Edward’s painted face is expressive—“I am happy to see that Edward does have that snooty look for quite some time, but by the end, he is smiling”—and the eye sockets hold marbles “to catch the light a little bit.”
Next, the challenge of his very dapper wardrobe. That’s where costume designer Poppen comes in.
Edward’s dapperness comes in contrast to the adult actors, who wear what Poppen designed as something that “felt lived-in, like clothing, not like costumes.”
The story is told over a couple of decades—from the 1920s through the 1940s. She says the characters all live their lives vicariously through Edward, and his journey is one of hope: for them and for him.
Poppen gave Edward a “color story” as part of his journey.
|Edward, Nicholas Mongiardo-Cooper and Brad Culver.|
“The whole point is that Edward’s very vain, not loving, and he has a distance. But, as he goes through his journey, his colors get a little warmer, becoming more broken down and more accessible.”
Poppen starts and ends the play with Edward in three-piece suits: he starts out in a dark three-piece suit at the beginning and he is in a warm earth-tone suit at the end. “My hope is that he’s more approachable by the end of the story,” she says.
Poppen designed suits, a dress, a hobo outfit and more for the Edward dolls.
“This story made me think about when I donate something: how much more its life can be furthered, but also how what I donate could influence someone else’s life,” she says. “That’s also what I may do when I design costumes—those could be used again for other characters through the years.
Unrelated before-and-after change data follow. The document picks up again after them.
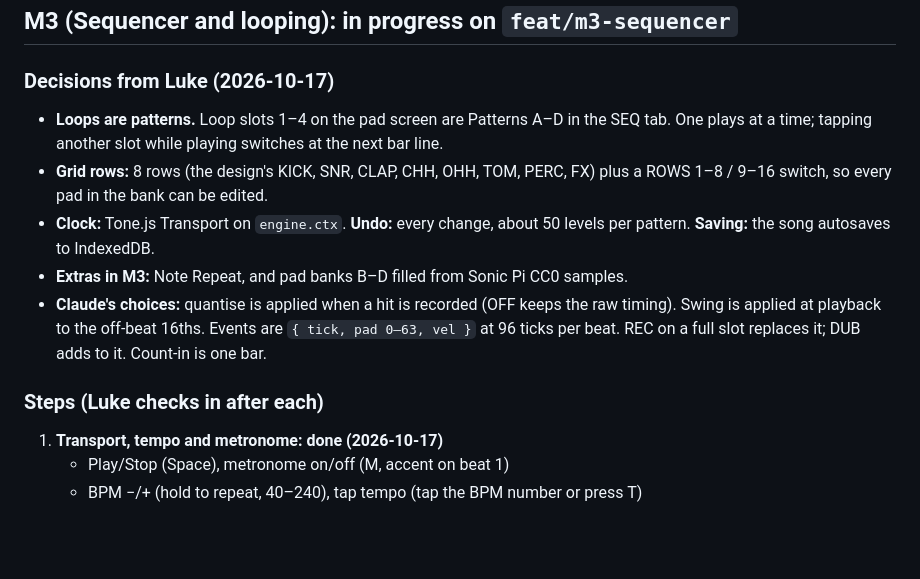
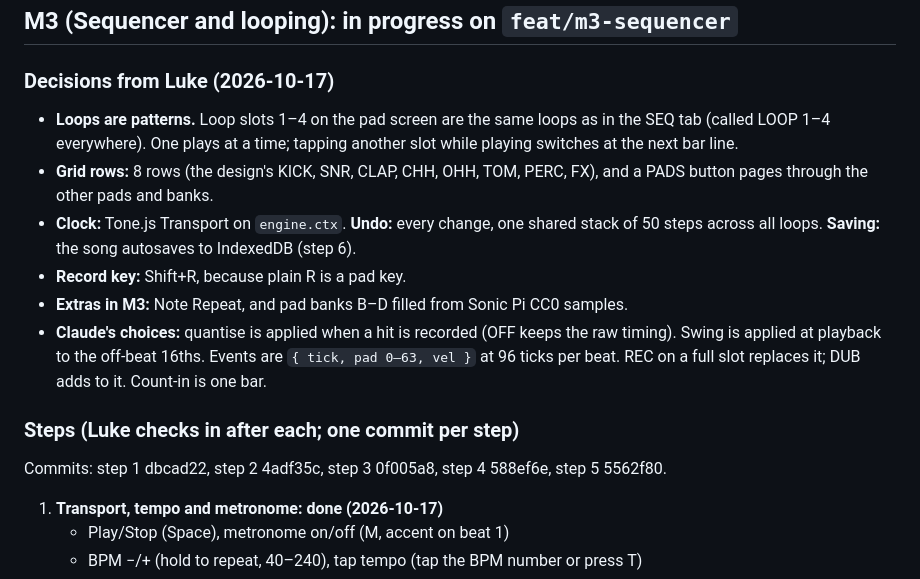
Before and after one commit to LukeWilkinson/drum-pad-controller, a Markdown page: HANDOFF.md, the part around the change. GitHub-like rendering; blank space fills up the shorter version.

Commit message:
Update M3 handoff notes before step 6
Co-Authored-By: Claude Opus 5.5 <noreply@anthropic.com>

```diff
--- a/HANDOFF.md
+++ b/HANDOFF.md
@@ -41,13 +41,15 @@ Milestone 1 (Pads) passed Luke's phone test. Milestone 2 (Kits and presets) is b
 ## M3 (Sequencer and looping): in progress on `feat/m3-sequencer`
 
 ### Decisions from Luke (2026-10-17)
-- **Loops are patterns.** Loop slots 1–4 on the pad screen are Patterns A–D in the SEQ tab. One plays at a time; tapping another slot while playing switches at the next bar line.
-- **Grid rows:** 8 rows (the design's KICK, SNR, CLAP, CHH, OHH, TOM, PERC, FX) plus a ROWS 1–8 / 9–16 switch, so every pad in the bank can be edited.
-- **Clock:** Tone.js Transport on `engine.ctx`. **Undo:** every change, about 50 levels per pattern. **Saving:** the song autosaves to IndexedDB.
+- **Loops are patterns.** Loop slots 1–4 on the pad screen are the same loops as in the SEQ tab (called LOOP 1–4 everywhere). One plays at a time; tapping another slot while playing switches at the next bar line.
+- **Grid rows:** 8 rows (the design's KICK, SNR, CLAP, CHH, OHH, TOM, PERC, FX), and a PADS button pages through the other pads and banks.
+- **Clock:** Tone.js Transport on `engine.ctx`. **Undo:** every change, one shared stack of 50 steps across all loops. **Saving:** the song autosaves to IndexedDB (step 6).
+- **Record key:** Shift+R, because plain R is a pad key.
 - **Extras in M3:** Note Repeat, and pad banks B–D filled from Sonic Pi CC0 samples.
 - **Claude's choices:** quantise is applied when a hit is recorded (OFF keeps the raw timing). Swing is applied at playback to the off-beat 16ths. Events are `{ tick, pad 0–63, vel }` at 96 ticks per beat. REC on a full slot replaces it; DUB adds to it. Count-in is one bar.
 
-### Steps (Luke checks in after each)
+### Steps (Luke checks in after each; one commit per step)
+Commits: step 1 dbcad22, step 2 4adf35c, step 3 0f005a8, step 4 588ef6e, step 5 5562f80.
 1. **Transport, tempo and metronome: done (2026-10-17)**
    - Play/Stop (Space), metronome on/off (M, accent on beat 1)
    - BPM −/+ (hold to repeat, 40–240), tap tempo (tap the BPM number or press T)
```
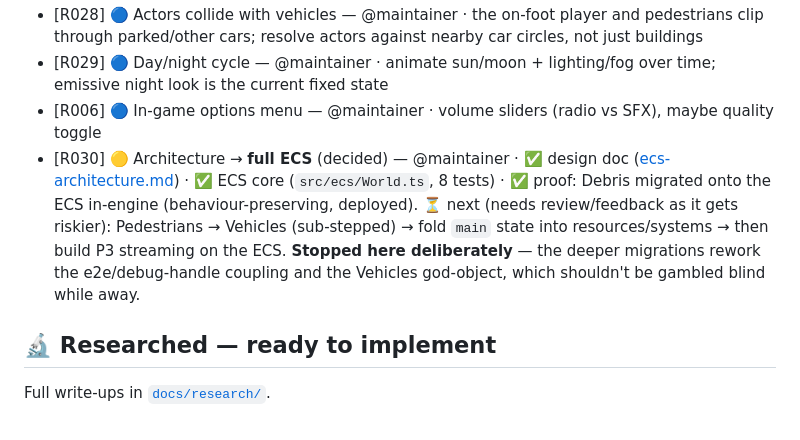
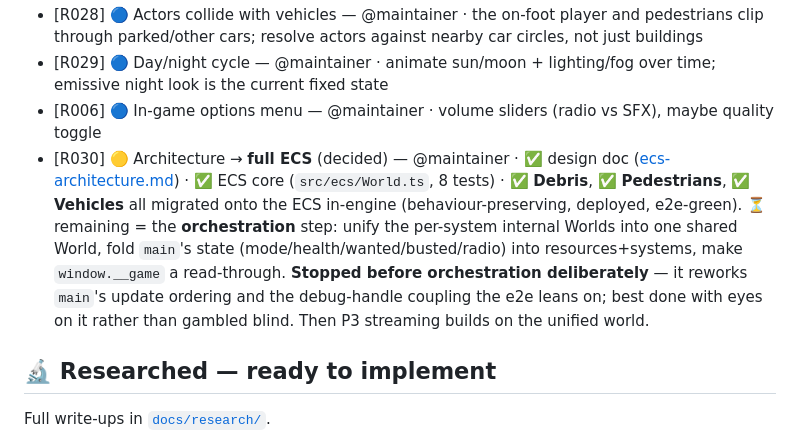
Before and after one commit to depixeled-chris/gta7, a Markdown page: ROADMAP.md, the part around the change. Drawn GitHub-style.

Commit message:
ROADMAP: Debris+Pedestrians+Vehicles migrated to ECS; orchestration step remains
Co-Authored-By: Claude Opus 4.8 (1M context) <noreply@anthropic.com>

```diff
--- a/ROADMAP.md
+++ b/ROADMAP.md
@@ -56,7 +56,7 @@ Phases (each shippable, test-backed; top = do first):
 - [R028] 🔵 Actors collide with vehicles — @maintainer · the on-foot player and pedestrians clip through parked/other cars; resolve actors against nearby car circles, not just buildings
 - [R029] 🔵 Day/night cycle — @maintainer · animate sun/moon + lighting/fog over time; emissive night look is the current fixed state
 - [R006] 🔵 In-game options menu — @maintainer · volume sliders (radio vs SFX), maybe quality toggle
-- [R030] 🟡 Architecture → **full ECS** (decided) — @maintainer · ✅ design doc ([ecs-architecture.md](docs/research/ecs-architecture.md)) · ✅ ECS core (`src/ecs/World.ts`, 8 tests) · ✅ proof: Debris migrated onto the ECS in-engine (behaviour-preserving, deployed). ⏳ next (needs review/feedback as it gets riskier): Pedestrians → Vehicles (sub-stepped) → fold `main` state into resources/systems → then build P3 streaming on the ECS. **Stopped here deliberately** — the deeper migrations rework the e2e/debug-handle coupling and the Vehicles god-object, which shouldn't be gambled blind while away.
+- [R030] 🟡 Architecture → **full ECS** (decided) — @maintainer · ✅ design doc ([ecs-architecture.md](docs/research/ecs-architecture.md)) · ✅ ECS core (`src/ecs/World.ts`, 8 tests) · ✅ **Debris**, ✅ **Pedestrians**, ✅ **Vehicles** all migrated onto the ECS in-engine (behaviour-preserving, deployed, e2e-green). ⏳ remaining = the **orchestration** step: unify the per-system internal Worlds into one shared World, fold `main`'s state (mode/health/wanted/busted/radio) into resources+systems, make `window.__game` a read-through. **Stopped before orchestration deliberately** — it reworks `main`'s update ordering and the debug-handle coupling the e2e leans on; best done with eyes on it rather than gambled blind. Then P3 streaming builds on the unified world.
 
 ## 🔬 Researched — ready to implement
 Full write-ups in [`docs/research/`](docs/research/).
```
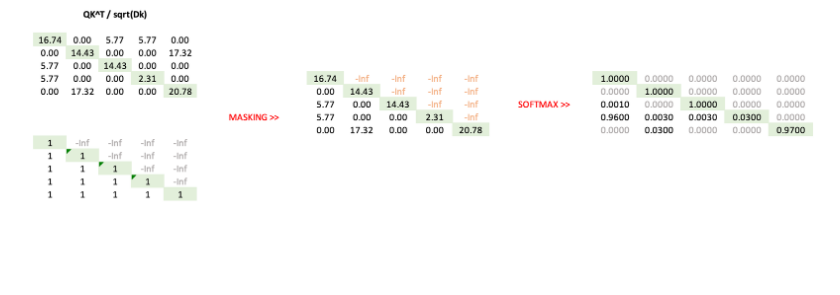
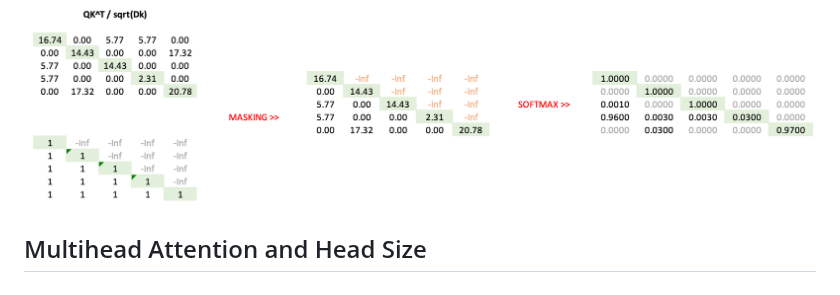
Before and after one commit to alexaibio/teaching_content, a Markdown page: Transformers/attention_masked_implementation.md, the part around the change. Drawn GitHub-style; blank space fills up the shorter version.

```diff
--- a/Transformers/attention_masked_implementation.md
+++ b/Transformers/attention_masked_implementation.md
@@ -16,3 +16,6 @@ Here we show how to do it in computationally efficient way.
 - **take final softmax**
 
 ![Masking future token](img/masking.png)
+
+
+## Multihead Attention and Head Size
```
Also changed, not shown: Transformers/attention.md (+3 -0 lines), Transformers/img/linear_x_to_kqv.png (added).
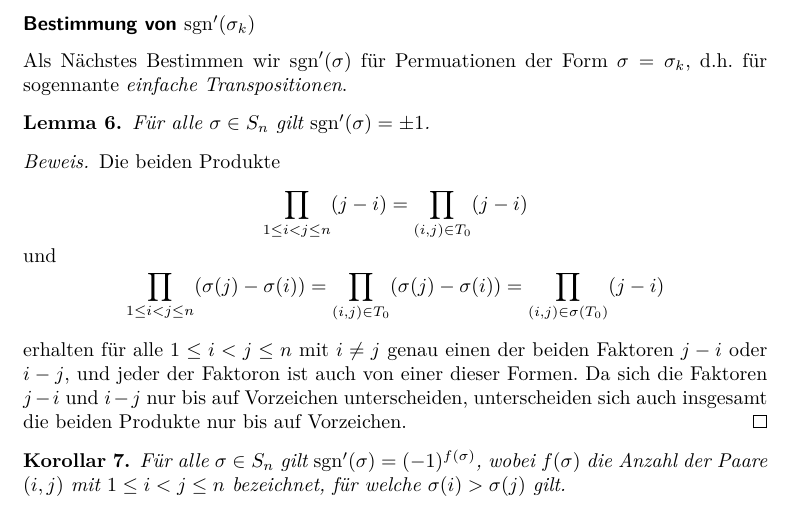
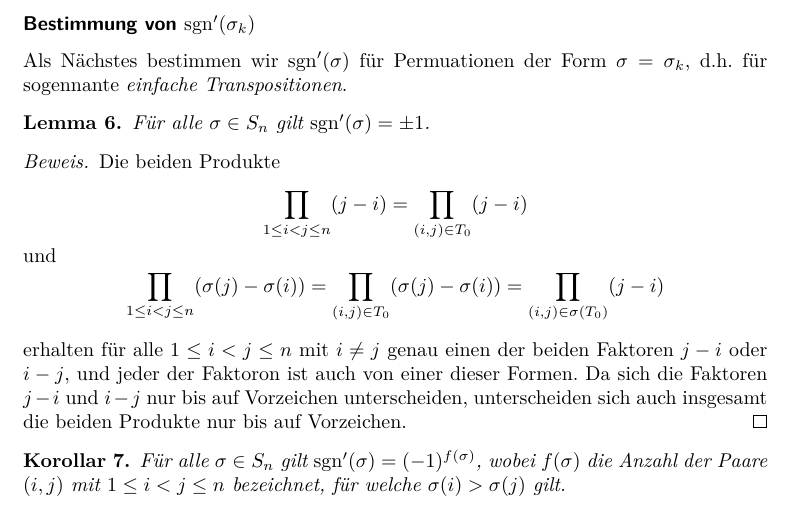
Before and after one commit to cionx/lineare-algebra-2-tutorial-ss-18, a LaTeX document (sheet_01/sheet_01.tex, which reads sheet_01/exercise_02.tex): part of page 4 of 5, cut so that both start at the same text. Compiled offline with XeLaTeX.

Commit message:
Fixed a typo.

```diff
--- a/sheet_01/exercise_02.tex
+++ b/sheet_01/exercise_02.tex
@@ -188,7 +188,7 @@ gilt.
 
 \subsubsection*{Bestimmung von $\sign'(\sigma_k)$}
 
-Als Nächstes Bestimmen wir $\sign'(\sigma)$ für Permuationen der Form $\sigma = \sigma_k$, d.h.\ für sogennante \emph{einfache Transpositionen}.
+Als Nächstes bestimmen wir $\sign'(\sigma)$ für Permuationen der Form $\sigma = \sigma_k$, d.h.\ für sogennante \emph{einfache Transpositionen}.
 
 \begin{lemma}
 \label{lemma: sign' is only a sign}
```
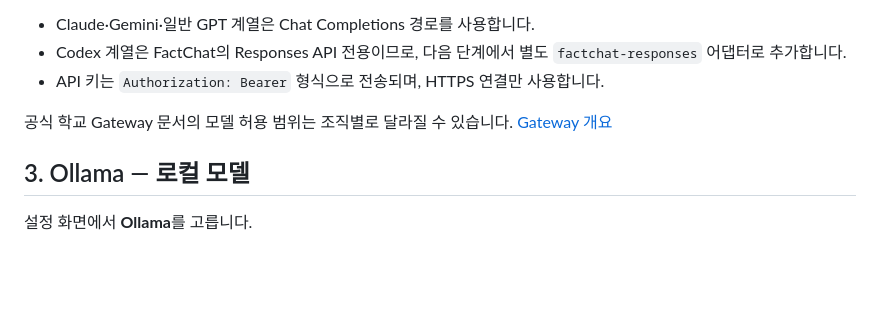
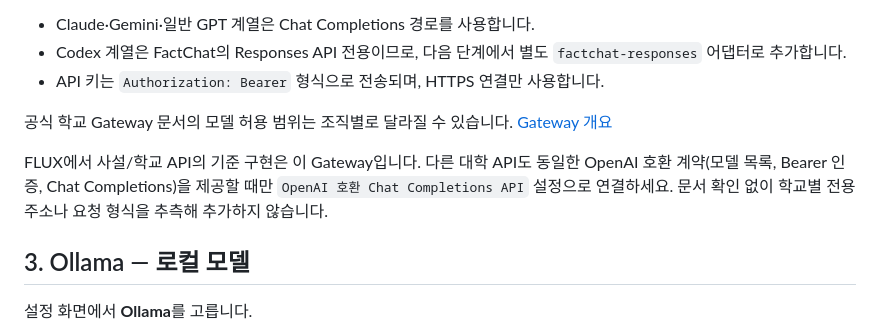
Before and after one commit to jhakk100/FLUX, a Markdown page: docs/API_SETUP.md, the part around the change. GitHub-like rendering; blank space fills up the shorter version.

```diff
--- a/docs/API_SETUP.md
+++ b/docs/API_SETUP.md
@@ -33,6 +33,8 @@ ChatGPT/Codex 구독 로그인과 API 사용량은 별개일 수 있으므로,
 
 공식 학교 Gateway 문서의 모델 허용 범위는 조직별로 달라질 수 있습니다. [Gateway 개요](https://docs.mindlogic.ai/docs/chosun-ac/api-gateway/getting-started/overview#api-gateway)
 
+FLUX에서 사설/학교 API의 기준 구현은 이 Gateway입니다. 다른 대학 API도 동일한 OpenAI 호환 계약(모델 목록, Bearer 인증, Chat Completions)을 제공할 때만 `OpenAI 호환 Chat Completions API` 설정으로 연결하세요. 문서 확인 없이 학교별 전용 주소나 요청 형식을 추측해 추가하지 않습니다.
+
 ## 3. Ollama — 로컬 모델
 
 설정 화면에서 **Ollama**를 고릅니다.
```
Also changed, not shown: 02-product-and-architecture.md (+2 -0 lines).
Just think about how many other people will be influenced by them.”
The Miraculous Journey of Edward Tulane is getting rave reviews from audiences—and oohs and ahhhs for the creative teamwork of Sheffield and Poppen on the china rabbit doll.
“I also love the way that Edward is spoken by actor Brad Culver and how the music and storytelling are seamlessly integrated,” Sheffield says. “I hope that audiences will go with us this journey and find it transformative.”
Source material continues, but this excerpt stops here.